**Extracted data:**
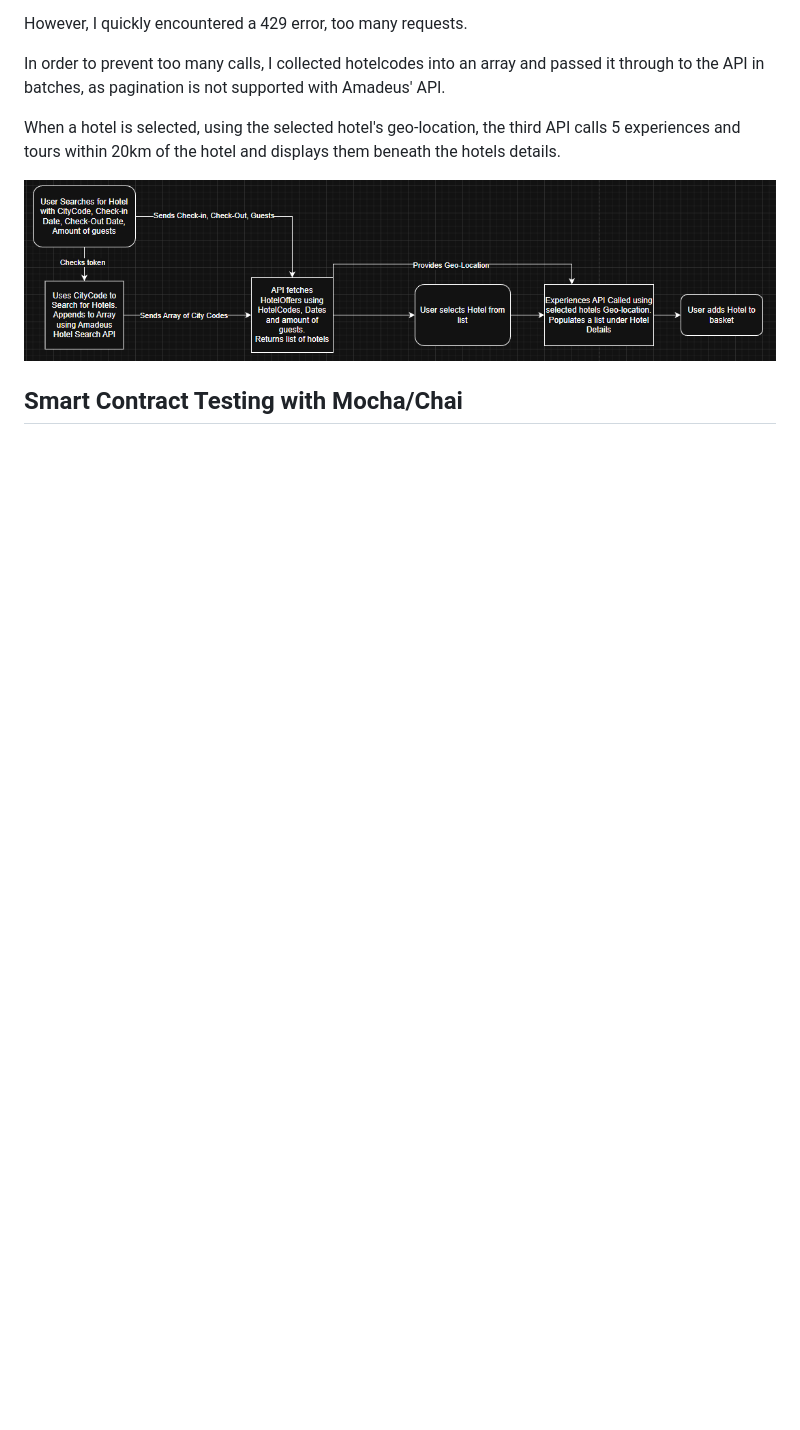
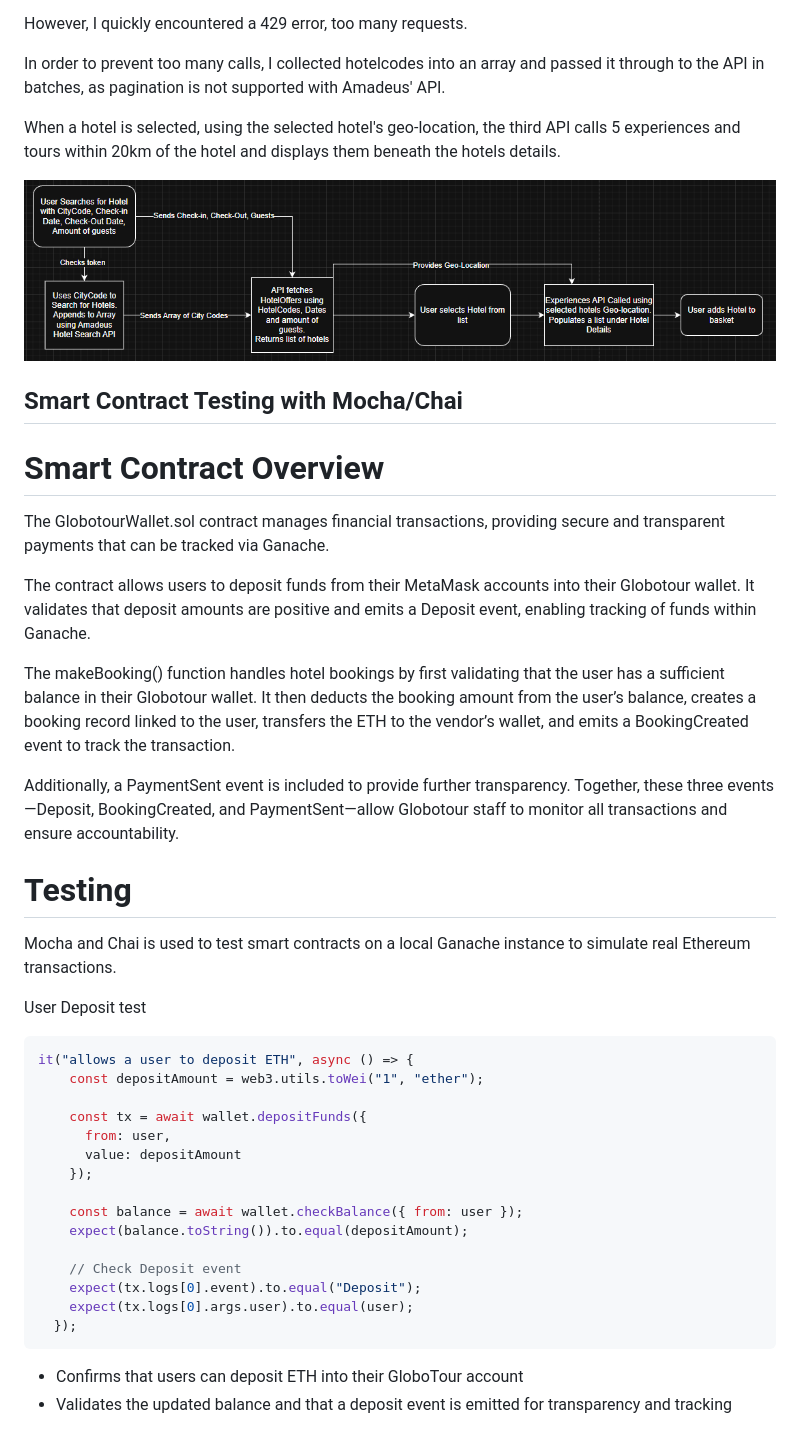
Before and after one commit to GeoDorn/dApps_Coursework, a Markdown page: README.md, the part around one of its changes. Drawn GitHub-style; blank space fills up the shorter version.

````diff
--- a/README.md
+++ b/README.md
@@ -76,3 +76,36 @@ When a hotel is selected, using the selected hotel's geo-location, the third API
 
 ## Smart Contract Testing with Mocha/Chai
 
+# Smart Contract Overview
+The GlobotourWallet.sol contract manages financial transactions, providing secure and transparent payments that can be tracked via Ganache.
+
+The contract allows users to deposit funds from their MetaMask accounts into their Globotour wallet. It validates that deposit amounts are positive and emits a Deposit event, enabling tracking of funds within Ganache.
+
+The makeBooking() function handles hotel bookings by first validating that the user has a sufficient balance in their Globotour wallet. It then deducts the booking amount from the user’s balance, creates a booking record linked to the user, transfers the ETH to the vendor’s wallet, and emits a BookingCreated event to track the transaction.
+
+Additionally, a PaymentSent event is included to provide further transparency. Together, these three events—Deposit, BookingCreated, and PaymentSent—allow Globotour staff to monitor all transactions and ensure accountability.
+
+# Testing
+Mocha and Chai is used to test smart contracts on a local Ganache instance to simulate real Ethereum transactions.
+
+User Deposit test
+```javascript
+it("allows a user to deposit ETH", async () => {
+    const depositAmount = web3.utils.toWei("1", "ether");
+
+    const tx = await wallet.depositFunds({
+      from: user,
+      value: depositAmount
+    });
+
+    const balance = await wallet.checkBalance({ from: user });
+    expect(balance.toString()).to.equal(depositAmount);
+
+    // Check Deposit event
+    expect(tx.logs[0].event).to.equal("Deposit");
+    expect(tx.logs[0].args.user).to.equal(user);
+  });
+```
+- Confirms that users can deposit ETH into their GloboTour account
+- Validates the updated balance and that a deposit event is emitted for transparency and tracking
+
````
Also changed, not shown: other parts of README.md (+77 -1 lines).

**About this task:** Take the listing above and restate it word for word, without its pictures.

**Answer for this exercise:**
Before and after one commit to GeoDorn/dApps_Coursework, a Markdown page: README.md, the part around one of its changes. Drawn GitHub-style; blank space fills up the shorter version.

````diff
--- a/README.md
+++ b/README.md
@@ -76,3 +76,36 @@ When a hotel is selected, using the selected hotel's geo-location, the third API
 
 ## Smart Contract Testing with Mocha/Chai
 
+# Smart Contract Overview
+The GlobotourWallet.sol contract manages financial transactions, providing secure and transparent payments that can be tracked via Ganache.
+
+The contract allows users to deposit funds from their MetaMask accounts into their Globotour wallet. It validates that deposit amounts are positive and emits a Deposit event, enabling tracking of funds within Ganache.
+
+The makeBooking() function handles hotel bookings by first validating that the user has a sufficient balance in their Globotour wallet. It then deducts the booking amount from the user’s balance, creates a booking record linked to the user, transfers the ETH to the vendor’s wallet, and emits a BookingCreated event to track the transaction.
+
+Additionally, a PaymentSent event is included to provide further transparency. Together, these three events—Deposit, BookingCreated, and PaymentSent—allow Globotour staff to monitor all transactions and ensure accountability.
+
+# Testing
+Mocha and Chai is used to test smart contracts on a local Ganache instance to simulate real Ethereum transactions.
+
+User Deposit test
+```javascript
+it("allows a user to deposit ETH", async () => {
+    const depositAmount = web3.utils.toWei("1", "ether");
+
+    const tx = await wallet.depositFunds({
+      from: user,
+      value: depositAmount
+    });
+
+    const balance = await wallet.checkBalance({ from: user });
+    expect(balance.toString()).to.equal(depositAmount);
+
+    // Check Deposit event
+    expect(tx.logs[0].event).to.equal("Deposit");
+    expect(tx.logs[0].args.user).to.equal(user);
+  });
+```
+- Confirms that users can deposit ETH into their GloboTour account
+- Validates the updated balance and that a deposit event is emitted for transparency and tracking
+
````
Also changed, not shown: other parts of README.md (+77 -1 lines).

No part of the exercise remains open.